South Bend Tribune

SOUTH BEND, Ind. (AP) - After a LaGrange County toddler’s beating death was ruled a homicide, investigators delivered their results to county Prosecutor Jeff Wible.

Wible convened a grand jury shortly after the girl’s March 2009 death, calling witnesses and presenting evidence relating to 15-month-old Alissa Guernsey.

That grand jury indicted the girl’s foster mother, Christy Shaffer, on two felony counts of neglect of a dependent.

In early 2011, Shaffer pleaded guilty to one count while insisting she did not hurt the girl under her care, and she was sentenced to 10 years in prison, six suspended. Then, in August 2011, Judge J. Scott VanDerbeck ordered Shaffer released after serving 77 days of her sentence.

Because grand juries by law operate in secret and the guilty plea meant that no evidence would be heard in an open courtroom trial, the public learned very little about what the evidence against Shaffer was.

A hearing out of the public view several weeks ago in LaGrange Circuit Court featured arguments over whether transcripts in that grand jury proceeding should be released as part of ongoing civil lawsuits in Alissa’s death.

That request for grand jury transcripts - which a judge ultimately denied - might serve to illustrate a growing debate: Is the use of grand juries in Indiana a necessary law enforcement tool, or is it inherently unfair to defendants and the public’s right to monitor how well our court system dispenses justice?

In Indiana, a prosecutor or a judge can convene a grand jury of six people and an alternate to vet a troublesome criminal case.

Typically, it’s a tool for prosecutors, who are granted a fair amount of leeway in issuing subpoenas to reluctant witnesses, compelling them to testify when they might not have been willing to speak with investigators.

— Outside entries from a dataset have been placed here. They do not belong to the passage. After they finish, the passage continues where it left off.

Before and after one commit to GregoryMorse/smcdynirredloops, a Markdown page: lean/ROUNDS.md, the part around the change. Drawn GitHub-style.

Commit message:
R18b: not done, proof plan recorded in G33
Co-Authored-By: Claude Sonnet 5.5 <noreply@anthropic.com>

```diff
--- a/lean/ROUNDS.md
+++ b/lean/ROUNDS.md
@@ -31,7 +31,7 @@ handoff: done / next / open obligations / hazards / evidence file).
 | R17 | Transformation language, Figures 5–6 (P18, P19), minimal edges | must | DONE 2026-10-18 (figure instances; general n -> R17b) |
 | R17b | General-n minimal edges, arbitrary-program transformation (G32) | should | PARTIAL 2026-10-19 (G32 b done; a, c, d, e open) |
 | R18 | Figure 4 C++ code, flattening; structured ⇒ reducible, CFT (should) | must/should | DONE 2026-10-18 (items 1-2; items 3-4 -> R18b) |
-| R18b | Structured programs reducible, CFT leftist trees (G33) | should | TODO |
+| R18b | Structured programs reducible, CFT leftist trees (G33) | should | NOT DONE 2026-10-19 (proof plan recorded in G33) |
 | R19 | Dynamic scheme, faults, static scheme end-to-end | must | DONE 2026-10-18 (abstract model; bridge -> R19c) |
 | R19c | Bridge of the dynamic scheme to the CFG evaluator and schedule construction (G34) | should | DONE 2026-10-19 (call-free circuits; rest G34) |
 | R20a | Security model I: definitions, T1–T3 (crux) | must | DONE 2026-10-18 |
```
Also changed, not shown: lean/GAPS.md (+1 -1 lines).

Grand jurors can question witnesses themselves. Although the standard of a regular jury’s unanimous guilty verdict is based on “beyond a reasonable doubt,” a grand jury returning an indictment is asked to determine only whether it is more likely than not a defendant is guilty.

Everything surrounding a grand jury - the subjects, the testimony and even the grand jurors’ identities - is considered secret, with violators of those secrets facing potential misdemeanor criminal charges. If a grand jury does not return an indictment in a case, the public might never learn one was even seated.

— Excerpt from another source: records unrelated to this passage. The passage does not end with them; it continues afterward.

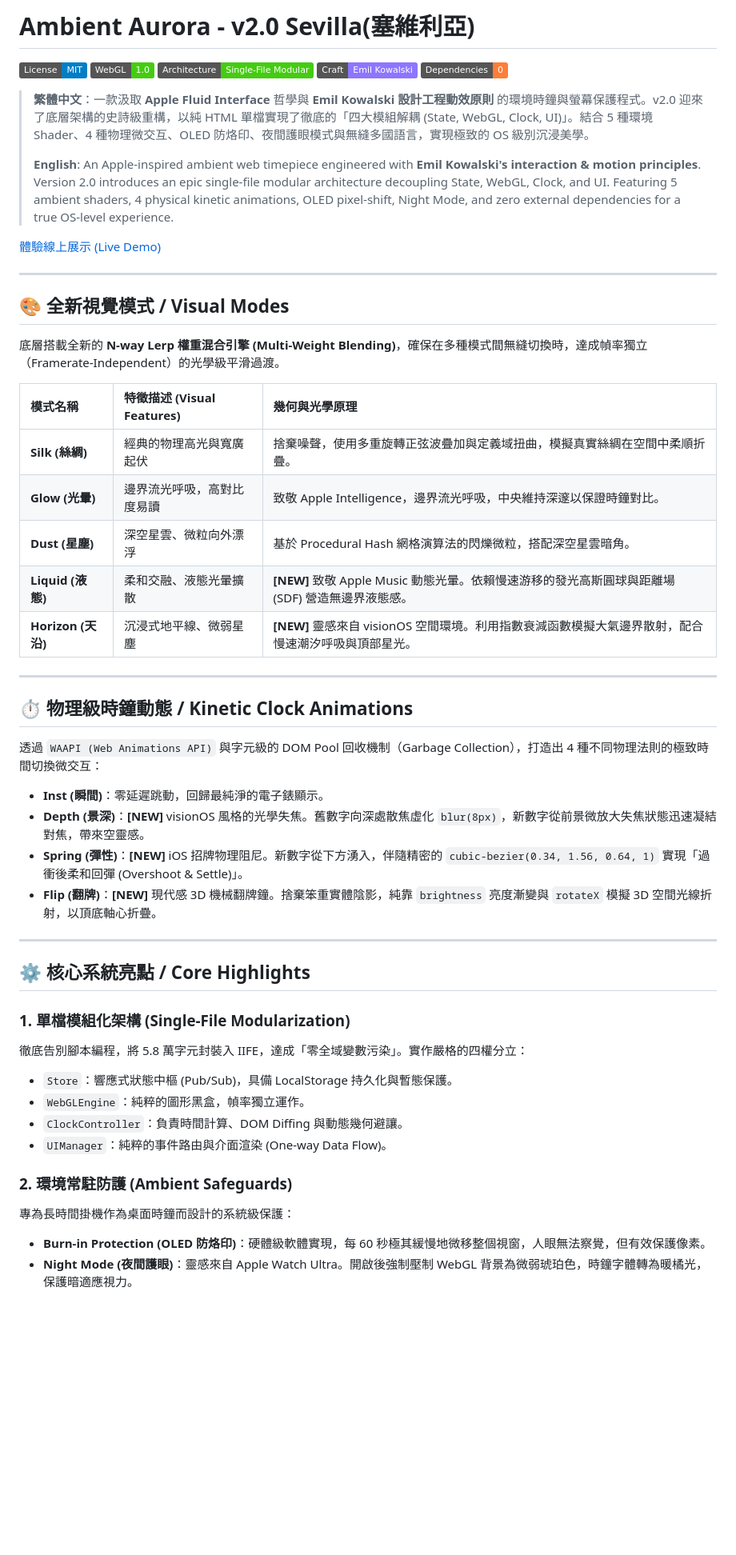
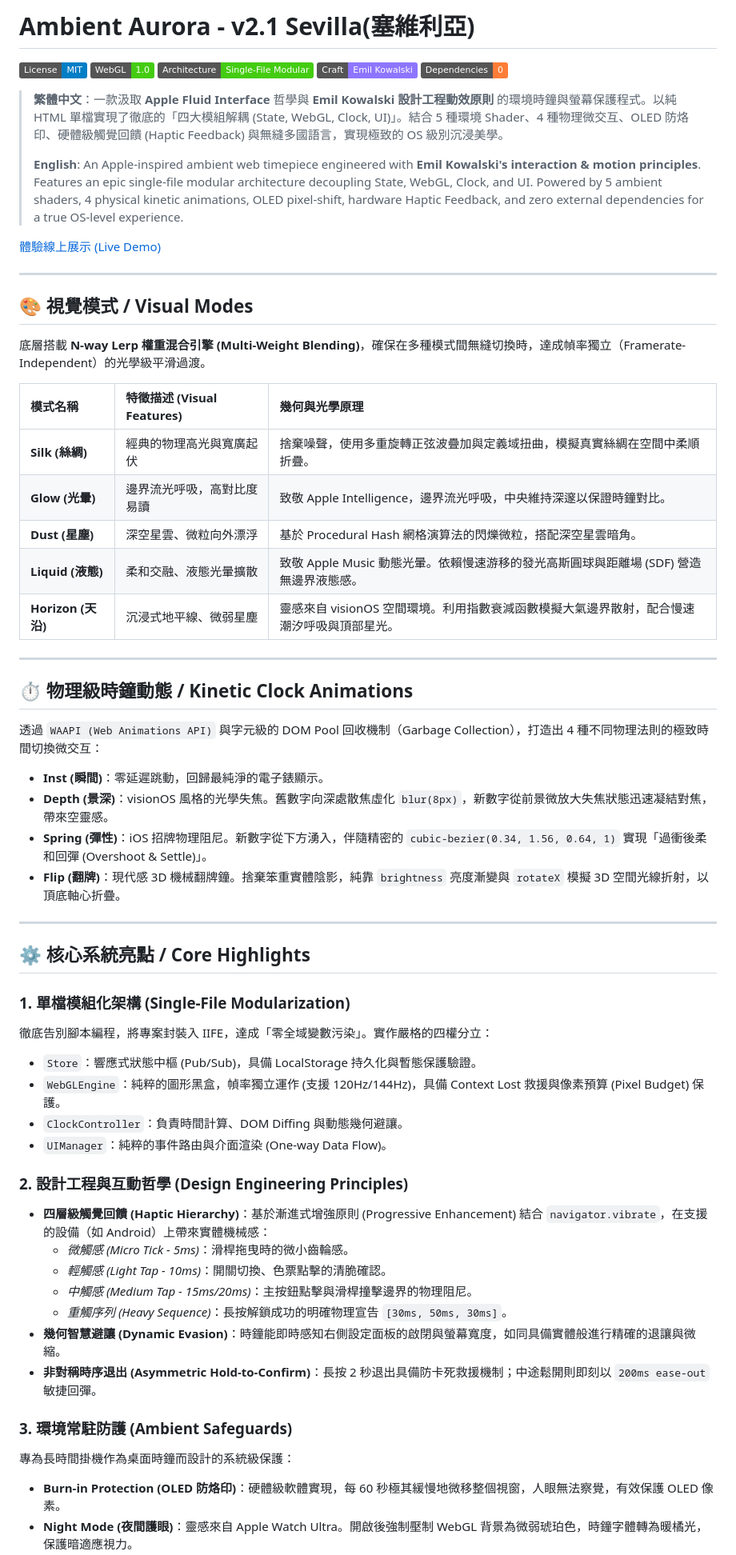
Before and after one commit to Cool-Chi/ambient-aurora, a Markdown page: README.md, the part around one of its changes. Shown at 80% size. Rendered like a GitHub page; badges without logos; blank space fills up the shorter version.

Commit message:
docs(readme): document haptic feedback hierarchy
- Add Haptic Feedback Hierarchy section under Design Engineering
  principles to detail tactile interaction tiers.
- Document 4-level vibration mapping: Micro Tick (5ms) for sliders,
  Light Tap (10ms) for controls, Medium Tap (15ms) for action
  buttons, and Heavy Sequence ([30, 50, 30]ms) for exit confirmation.
- Align feature specifications with the Sevilla release capabilities
  and hardware vibration API degradation behavior.

```diff
--- a/README.md
+++ b/README.md
@@ -1,4 +1,4 @@
-# Ambient Aurora - v2.0 Sevilla(塞維利亞)
+# Ambient Aurora - v2.1 Sevilla(塞維利亞)
 
 [![License: MIT](https://img.shields.io/badge/License-MIT-blue.svg)](LICENSE)
 [![WebGL 1.0](https://img.shields.io/badge/WebGL-1.0-brightgreen.svg)](#)
@@ -6,25 +6,25 @@
 [![Design Engineering](https://img.shields.io/badge/Craft-Emil%20Kowalski-8E75FF.svg)](#)
 [![Zero Dependencies](https://img.shields.io/badge/Dependencies-0-orange.svg)](#)
 
-> **繁體中文**：一款汲取 **Apple Fluid Interface** 哲學與 **Emil Kowalski 設計工程動效原則** 的環境時鐘與螢幕保護程式。v2.0 迎來了底層架構的史詩級重構，以純 HTML 單檔實現了徹底的「四大模組解耦 (State, WebGL, Clock, UI)」。結合 5 種環境 Shader、4 種物理微交互、OLED 防烙印、夜間護眼模式與無縫多國語言，實現極致的 OS 級別沉浸美學。
+> **繁體中文**：一款汲取 **Apple Fluid Interface** 哲學與 **Emil Kowalski 設計工程動效原則** 的環境時鐘與螢幕保護程式。以純 HTML 單檔實現了徹底的「四大模組解耦 (State, WebGL, Clock, UI)」。結合 5 種環境 Shader、4 種物理微交互、OLED 防烙印、硬體級觸覺回饋 (Haptic Feedback) 與無縫多國語言，實現極致的 OS 級別沉浸美學。
 >
-> **English**: An Apple-inspired ambient web timepiece engineered with **Emil Kowalski's interaction & motion principles**. Version 2.0 introduces an epic single-file modular architecture decoupling State, WebGL, Clock, and UI. Featuring 5 ambient shaders, 4 physical kinetic animations, OLED pixel-shift, Night Mode, and zero external dependencies for a true OS-level experience.
+> **English**: An Apple-inspired ambient web timepiece engineered with **Emil Kowalski's interaction & motion principles**. Features an epic single-file modular architecture decoupling State, WebGL, Clock, and UI. Powered by 5 ambient shaders, 4 physical kinetic animations, OLED pixel-shift, hardware Haptic Feedback, and zero external dependencies for a true OS-level experience.
 
 [體驗線上展示 (Live Demo)](https://cool-chi.github.io/ambient-aurora/)
 
 ---
 
-## 🎨 全新視覺模式 / Visual Modes
+## 🎨 視覺模式 / Visual Modes
 
-底層搭載全新的 **N-way Lerp 權重混合引擎 (Multi-Weight Blending)**，確保在多種模式間無縫切換時，達成幀率獨立（Framerate-Independent）的光學級平滑過渡。
+底層搭載 **N-way Lerp 權重混合引擎 (Multi-Weight Blending)**，確保在多種模式間無縫切換時，達成幀率獨立（Framerate-Independent）的光學級平滑過渡。
 
 | 模式名稱 | 特徵描述 (Visual Features) | 幾何與光學原理 |
 | :--- | :--- | :--- |
 | **Silk (絲綢)** | 經典的物理高光與寬廣起伏 | 捨棄噪聲，使用多重旋轉正弦波疊加與定義域扭曲，模擬真實絲綢在空間中柔順折疊。 |
 | **Glow (光暈)** | 邊界流光呼吸，高對比度易讀 | 致敬 Apple Intelligence，邊界流光呼吸，中央維持深邃以保證時鐘對比。 |
 | **Dust (星塵)** | 深空星雲、微粒向外漂浮 | 基於 Procedural Hash 網格演算法的閃爍微粒，搭配深空星雲暗角。 |
-| **Liquid (液態)** | 柔和交融、液態光暈擴散 | **[NEW]** 致敬 Apple Music 動態光暈。依賴慢速游移的發光高斯圓球與距離場 (SDF) 營造無邊界液態感。 |
-| **Horizon (天沿)** | 沉浸式地平線、微弱星塵 | **[NEW]** 靈感來自 visionOS 空間環境。利用指數衰減函數模擬大氣邊界散射，配合慢速潮汐呼吸與頂部星光。 |
+| **Liquid (液態)** | 柔和交融、液態光暈擴散 | 致敬 Apple Music 動態光暈。依賴慢速游移的發光高斯圓球與距離場 (SDF) 營造無邊界液態感。 |
+| **Horizon (天沿)** | 沉浸式地平線、微弱星塵 | 靈感來自 visionOS 空間環境。利用指數衰減函數模擬大氣邊界散射，配合慢速潮汐呼吸與頂部星光。 |
 
 ---
 
@@ -33,22 +33,31 @@
 透過 `WAAPI (Web Animations API)` 與字元級的 DOM Pool 回收機制（Garbage Collection），打造出 4 種不同物理法則的極致時間切換微交互：
 
 *   **Inst (瞬間)**：零延遲跳動，回歸最純淨的電子錶顯示。
-*   **Depth (景深)**：**[NEW]** visionOS 風格的光學失焦。舊數字向深處散焦虛化 `blur(8px)`，新數字從前景微放大失焦狀態迅速凝結對焦，帶來空靈感。
-*   **Spring (彈性)**：**[NEW]** iOS 招牌物理阻尼。新數字從下方湧入，伴隨精密的 `cubic-bezier(0.34, 1.56, 0.64, 1)` 實現「過衝後柔和回彈 (Overshoot & Settle)」。
-*   **Flip (翻牌)**：**[NEW]** 現代感 3D 機械翻牌鐘。捨棄笨重實體陰影，純靠 `brightness` 亮度漸變與 `rotateX` 模擬 3D 空間光線折射，以頂底軸心折疊。
+*   **Depth (景深)**：visionOS 風格的光學失焦。舊數字向深處散焦虛化 `blur(8px)`，新數字從前景微放大失焦狀態迅速凝結對焦，帶來空靈感。
+*   **Spring (彈性)**：iOS 招牌物理阻尼。新數字從下方湧入，伴隨精密的 `cubic-bezier(0.34, 1.56, 0.64, 1)` 實現「過衝後柔和回彈 (Overshoot & Settle)」。
+*   **Flip (翻牌)**：現代感 3D 機械翻牌鐘。捨棄笨重實體陰影，純靠 `brightness` 亮度漸變與 `rotateX` 模擬 3D 空間光線折射，以頂底軸心折疊。
 
 ---
 
 ## ⚙️ 核心系統亮點 / Core Highlights
 
 ### 1. 單檔模組化架構 (Single-File Modularization)
-徹底告別腳本編程，將 5.8 萬字元封裝入 IIFE，達成「零全域變數污染」。實作嚴格的四權分立：
-*   `Store`：響應式狀態中樞 (Pub/Sub)，具備 LocalStorage 持久化與暫態保護。
-*   `WebGLEngine`：純粹的圖形黑盒，幀率獨立運作。
+徹底告別腳本編程，將專案封裝入 IIFE，達成「零全域變數污染」。實作嚴格的四權分立：
+*   `Store`：響應式狀態中樞 (Pub/Sub)，具備 LocalStorage 持久化與暫態保護驗證。
+*   `WebGLEngine`：純粹的圖形黑盒，幀率獨立運作 (支援 120Hz/144Hz)，具備 Context Lost 救援與像素預算 (Pixel Budget) 保護。
 *   `ClockController`：負責時間計算、DOM Diffing 與動態幾何避讓。
 *   `UIManager`：純粹的事件路由與介面渲染 (One-way Data Flow)。
 
-### 2. 環境常駐防護 (Ambient Safeguards)
+### 2. 設計工程與互動哲學 (Design Engineering Principles)
+*   **四層級觸覺回饋 (Haptic Hierarchy)**：基於漸進式增強原則 (Progressive Enhancement) 結合 `navigator.vibrate`，在支援的設備（如 Android）上帶來實體機械感：
+    *   *微觸感 (Micro Tick - 5ms)*：滑桿拖曳時的微小齒輪感。
+    *   *輕觸感 (Light Tap - 10ms)*：開關切換、色票點擊的清脆確認。
+    *   *中觸感 (Medium Tap - 15ms/20ms)*：主按鈕點擊與滑桿撞擊邊界的物理阻尼。
+    *   *重觸序列 (Heavy Sequence)*：長按解鎖成功的明確物理宣告 `[30ms, 50ms, 30ms]`。
+*   **幾何智慧避讓 (Dynamic Evasion)**：時鐘能即時感知右側設定面板的啟閉與螢幕寬度，如同具備實體般進行精確的退讓與微縮。
+*   **非對稱時序退出 (Asymmetric Hold-to-Confirm)**：長按 2 秒退出具備防卡死救援機制；中途鬆開則即刻以 `200ms ease-out` 敏捷回彈。
+
+### 3. 環境常駐防護 (Ambient Safeguards)
 專為長時間掛機作為桌面時鐘而設計的系統級保護：
-*   **Burn-in Protection (OLED 防烙印)**：硬體級軟體實現，每 60 秒極其緩慢地微移整個視窗，人眼無法察覺，但有效保護像素。
+*   **Burn-in Protection (OLED 防烙印)**：硬體級軟體實現，每 60 秒極其緩慢地微移整個視窗，人眼無法察覺，有效保護 OLED 像素。
 *   **Night Mode (夜間護眼)**：靈感來自 Apple Watch Ultra。開啟後強制壓制 WebGL 背景為微弱琥珀色，時鐘字體轉為暖橘光，保護暗適應視力。
```
Also changed, not shown: other parts of README.md (+8 -12 lines).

That, and the fact that grand jury operation is weighted heavily in the prosecution’s favor, has compelled state Sen. Mike Delph, R-Carmel, to introduce a bill to the General Assembly for the second year in a row that would eliminate the use of grand juries.

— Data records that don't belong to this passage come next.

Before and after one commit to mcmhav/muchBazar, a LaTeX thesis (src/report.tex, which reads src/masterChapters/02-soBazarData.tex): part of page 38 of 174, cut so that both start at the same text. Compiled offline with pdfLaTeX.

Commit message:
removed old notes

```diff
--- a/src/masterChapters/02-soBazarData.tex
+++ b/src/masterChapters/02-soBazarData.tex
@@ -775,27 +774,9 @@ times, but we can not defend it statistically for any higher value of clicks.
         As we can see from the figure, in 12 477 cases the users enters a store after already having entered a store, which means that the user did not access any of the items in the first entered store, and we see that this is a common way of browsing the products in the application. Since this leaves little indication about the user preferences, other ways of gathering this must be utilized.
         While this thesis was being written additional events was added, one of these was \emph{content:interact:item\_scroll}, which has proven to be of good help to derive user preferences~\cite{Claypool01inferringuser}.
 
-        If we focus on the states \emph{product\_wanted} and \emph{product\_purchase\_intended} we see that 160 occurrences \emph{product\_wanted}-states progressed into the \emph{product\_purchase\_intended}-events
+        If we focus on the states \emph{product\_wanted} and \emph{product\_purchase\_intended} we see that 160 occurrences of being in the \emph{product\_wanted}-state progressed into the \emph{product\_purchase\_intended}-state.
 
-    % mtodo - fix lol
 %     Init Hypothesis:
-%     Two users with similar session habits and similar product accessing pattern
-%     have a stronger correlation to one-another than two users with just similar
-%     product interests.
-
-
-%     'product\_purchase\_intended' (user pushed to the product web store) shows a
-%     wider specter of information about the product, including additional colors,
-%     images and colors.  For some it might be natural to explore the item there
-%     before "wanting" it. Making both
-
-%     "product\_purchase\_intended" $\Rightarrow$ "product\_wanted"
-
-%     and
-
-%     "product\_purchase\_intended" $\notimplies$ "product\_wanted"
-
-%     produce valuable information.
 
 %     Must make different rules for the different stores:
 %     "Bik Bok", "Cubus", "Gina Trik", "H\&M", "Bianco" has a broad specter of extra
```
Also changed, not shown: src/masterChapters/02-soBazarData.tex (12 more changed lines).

Delph, a business attorney, said last week he thinks the bill will be tabled in favor of language creating a legislative study committee on the topic this summer, which would examine how grand juries and special prosecutors might be better used, or whether they’re necessary.

Delph said that over the years, he’s heard a growing concern over what he calls abuses of the system, where a prosecutor might call a grand jury instead of making a politically difficult decision.

“I think we’re shining the light on the grand jury system, which is a good thing,” Delph told the South Bend Tribune.

If a grand jury chooses to pass down indictments - which, because the prosecution has so much leeway, often happens, he said - it can put more pressure on a defendant to plead guilty, and then the public is kept in the dark about what the facts of the case are.

“If you’re a target, or a prosecutor has their sights on you, it’s a very, very different, almost undemocratic situation, that you’re almost guilty until proven innocent,” Delph said. “We should allow public juries to rule the day.”

The state senator said he does not consider himself soft on crime.

“An individual charged with breaking the law should be charged with breaking the law,” Delph said, “but it should be done in an honest, forthright way.”

2/5/2013